Note the addition here of being able to filter events by keywords in events, which is a welcome addition to the functionality of the tool. You can also use the Event Log gadget at the top to select more than one log as the source for your view, which means you can now create a view for example that can display all critical events found in either the Application or System log (Figure 5):
Figure 5: Creating a single view that displays events from multiple logs
You can then give the view you created a descriptive name like this (Figure 6) and, if you wanted to, limit the use of this view to only the current user or to all users:
Figure 6: Naming a newly created view
You can also create new application views, which are basically just views of application logs. In other words, you can create a custom view of some specific functionality such as Microsoft Print Spooler and then filter this to display certain kinds of events. And you can create as many new views as you want, plus when you create them you can also create new subfolders to organize your views. Then when you need to check on something, you just select the view you want and the filtered events are displayed.
XML Under the Hood
With Vista, XML is now under the hood almost everywhere in Microsoft Windows products. Even the details of events stored in event logs are in XML format.

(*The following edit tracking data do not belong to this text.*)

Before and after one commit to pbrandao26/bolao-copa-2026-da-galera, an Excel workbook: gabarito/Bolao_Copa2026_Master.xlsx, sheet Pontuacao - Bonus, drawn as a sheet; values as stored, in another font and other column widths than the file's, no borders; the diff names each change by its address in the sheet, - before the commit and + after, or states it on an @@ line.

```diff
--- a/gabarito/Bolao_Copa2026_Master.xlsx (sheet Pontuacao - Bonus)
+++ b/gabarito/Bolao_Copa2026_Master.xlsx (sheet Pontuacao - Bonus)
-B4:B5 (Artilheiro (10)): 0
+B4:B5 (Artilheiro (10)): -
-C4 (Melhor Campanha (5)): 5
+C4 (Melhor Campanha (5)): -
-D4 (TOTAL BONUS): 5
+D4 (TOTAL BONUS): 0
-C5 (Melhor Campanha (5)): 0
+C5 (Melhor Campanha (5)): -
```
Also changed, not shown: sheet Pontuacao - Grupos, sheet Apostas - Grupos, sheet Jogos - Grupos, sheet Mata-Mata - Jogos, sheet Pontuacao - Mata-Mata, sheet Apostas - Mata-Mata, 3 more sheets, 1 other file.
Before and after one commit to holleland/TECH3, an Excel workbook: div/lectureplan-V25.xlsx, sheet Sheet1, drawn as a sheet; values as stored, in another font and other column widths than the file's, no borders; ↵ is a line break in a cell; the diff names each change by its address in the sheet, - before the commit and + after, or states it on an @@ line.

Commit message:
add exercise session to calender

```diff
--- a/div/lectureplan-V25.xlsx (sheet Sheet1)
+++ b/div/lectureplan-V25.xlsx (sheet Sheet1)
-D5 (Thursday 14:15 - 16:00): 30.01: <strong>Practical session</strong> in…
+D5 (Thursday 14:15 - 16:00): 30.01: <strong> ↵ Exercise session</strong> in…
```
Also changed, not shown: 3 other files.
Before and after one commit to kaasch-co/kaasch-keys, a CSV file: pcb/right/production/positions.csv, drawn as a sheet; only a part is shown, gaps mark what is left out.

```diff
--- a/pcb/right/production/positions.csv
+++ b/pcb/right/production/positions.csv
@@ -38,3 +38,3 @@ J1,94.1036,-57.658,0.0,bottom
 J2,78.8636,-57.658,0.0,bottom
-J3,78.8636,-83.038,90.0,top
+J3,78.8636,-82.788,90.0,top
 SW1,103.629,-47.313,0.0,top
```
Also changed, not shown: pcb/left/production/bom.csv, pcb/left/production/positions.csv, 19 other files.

To see this, let’s open the properties of an event from the Application log (Figure 7):
Figure 7: Properties of an event
This looks pretty similar to event information in previous versions, and note the link to event log online help. When you click this link you are prompted to OK sending your event information over the Internet to Microsoft, and if you agree then Internet Explorer opens up and you get a page that has the usual “We’re sorry, there is no additional information about this issue etc.” that we’re all familiar with from earlier versions of Windows. I don’t expect this help feature to get that much better with Vista, and if I really want to find help on a mysterious event then I go to EventID.net, a community site where administrators share their tips concerning what conditions or problems may have caused the particular event. EventID.net is a paid subscription-based site but if you’re a Windows administrator then it’s really worth shelling out a few bucks a year to gain access to the full database on this site, I highly recommend it. But back to Event Viewer—click the Details tab and you’ll see the event info in XML format (Figure 8):
Figure 8: Event viewer stores event information in XML format
Note that you can display this information in a more readable format by selecting Friendly View. Why does Vista store event info in XML format? Probably because this makes it easier to centralize, consolidate, and mine event data to find useful information when troubleshooting a problem. In other words, by schematizing event data using XML, you can create rich information that can easily be integrated with management platforms like MOM and SMS, though we’ll have to wait to see how all that plays out later.
An important piece of Event Viewer functionality that will be included in future builds will be the ability to forward events from one computer to another, centralized computer. This will allow you to easily monitor selected kinds of events for multiple computers across a network from a single Vista workstation. Other improvements may work themselves into Event Viewer before RTM, but I think we can say from the above tour that Vista’s version of this tool is a big improvement over previous versions and will make monitoring and troubleshooting Windows-based computers easier than ever. But don’t forget to subscribe to EventID.net if you want access to the collective knowledge (and frustration) of the global administrator community concerning those mysterious, strangely worded events that are sometimes (or often) displayed by Event Viewer!